[Source data]
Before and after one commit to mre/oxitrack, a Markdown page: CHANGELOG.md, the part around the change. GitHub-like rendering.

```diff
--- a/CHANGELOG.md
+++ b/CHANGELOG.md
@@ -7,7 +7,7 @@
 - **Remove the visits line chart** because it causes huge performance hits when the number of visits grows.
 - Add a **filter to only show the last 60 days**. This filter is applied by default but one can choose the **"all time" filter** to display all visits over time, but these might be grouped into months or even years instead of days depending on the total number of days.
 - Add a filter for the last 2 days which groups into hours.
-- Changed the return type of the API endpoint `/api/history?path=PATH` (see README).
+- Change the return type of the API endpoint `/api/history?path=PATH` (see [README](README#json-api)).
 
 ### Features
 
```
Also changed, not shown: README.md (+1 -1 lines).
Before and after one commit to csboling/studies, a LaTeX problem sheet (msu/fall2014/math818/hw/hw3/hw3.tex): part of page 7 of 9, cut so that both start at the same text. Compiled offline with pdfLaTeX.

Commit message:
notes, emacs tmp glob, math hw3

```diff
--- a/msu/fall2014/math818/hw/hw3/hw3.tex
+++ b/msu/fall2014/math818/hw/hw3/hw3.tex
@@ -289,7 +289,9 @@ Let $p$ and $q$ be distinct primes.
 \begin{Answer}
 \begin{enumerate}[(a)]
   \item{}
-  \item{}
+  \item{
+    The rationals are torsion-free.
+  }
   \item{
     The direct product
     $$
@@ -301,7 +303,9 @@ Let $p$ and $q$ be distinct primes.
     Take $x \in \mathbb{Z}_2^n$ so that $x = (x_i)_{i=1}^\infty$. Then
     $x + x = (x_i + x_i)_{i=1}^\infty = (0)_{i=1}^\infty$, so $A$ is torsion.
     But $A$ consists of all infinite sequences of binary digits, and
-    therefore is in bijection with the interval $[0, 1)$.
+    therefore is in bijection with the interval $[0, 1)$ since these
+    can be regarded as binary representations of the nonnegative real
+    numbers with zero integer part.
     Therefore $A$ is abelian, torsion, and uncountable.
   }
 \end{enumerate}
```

#### GOAL OF THE EXERCISE:
Each record must appear again, word for word.

#### ANSWER BELOW:
Before and after one commit to mre/oxitrack, a Markdown page: CHANGELOG.md, the part around the change. GitHub-like rendering.

```diff
--- a/CHANGELOG.md
+++ b/CHANGELOG.md
@@ -7,7 +7,7 @@
 - **Remove the visits line chart** because it causes huge performance hits when the number of visits grows.
 - Add a **filter to only show the last 60 days**. This filter is applied by default but one can choose the **"all time" filter** to display all visits over time, but these might be grouped into months or even years instead of days depending on the total number of days.
 - Add a filter for the last 2 days which groups into hours.
-- Changed the return type of the API endpoint `/api/history?path=PATH` (see README).
+- Change the return type of the API endpoint `/api/history?path=PATH` (see [README](README#json-api)).
 
 ### Features
 
```
Also changed, not shown: README.md (+1 -1 lines).
Before and after one commit to csboling/studies, a LaTeX problem sheet (msu/fall2014/math818/hw/hw3/hw3.tex): part of page 7 of 9, cut so that both start at the same text. Compiled offline with pdfLaTeX.

Commit message:
notes, emacs tmp glob, math hw3

```diff
--- a/msu/fall2014/math818/hw/hw3/hw3.tex
+++ b/msu/fall2014/math818/hw/hw3/hw3.tex
@@ -289,7 +289,9 @@ Let $p$ and $q$ be distinct primes.
 \begin{Answer}
 \begin{enumerate}[(a)]
   \item{}
-  \item{}
+  \item{
+    The rationals are torsion-free.
+  }
   \item{
     The direct product
     $$
@@ -301,7 +303,9 @@ Let $p$ and $q$ be distinct primes.
     Take $x \in \mathbb{Z}_2^n$ so that $x = (x_i)_{i=1}^\infty$. Then
     $x + x = (x_i + x_i)_{i=1}^\infty = (0)_{i=1}^\infty$, so $A$ is torsion.
     But $A$ consists of all infinite sequences of binary digits, and
-    therefore is in bijection with the interval $[0, 1)$.
+    therefore is in bijection with the interval $[0, 1)$ since these
+    can be regarded as binary representations of the nonnegative real
+    numbers with zero integer part.
     Therefore $A$ is abelian, torsion, and uncountable.
   }
 \end{enumerate}
```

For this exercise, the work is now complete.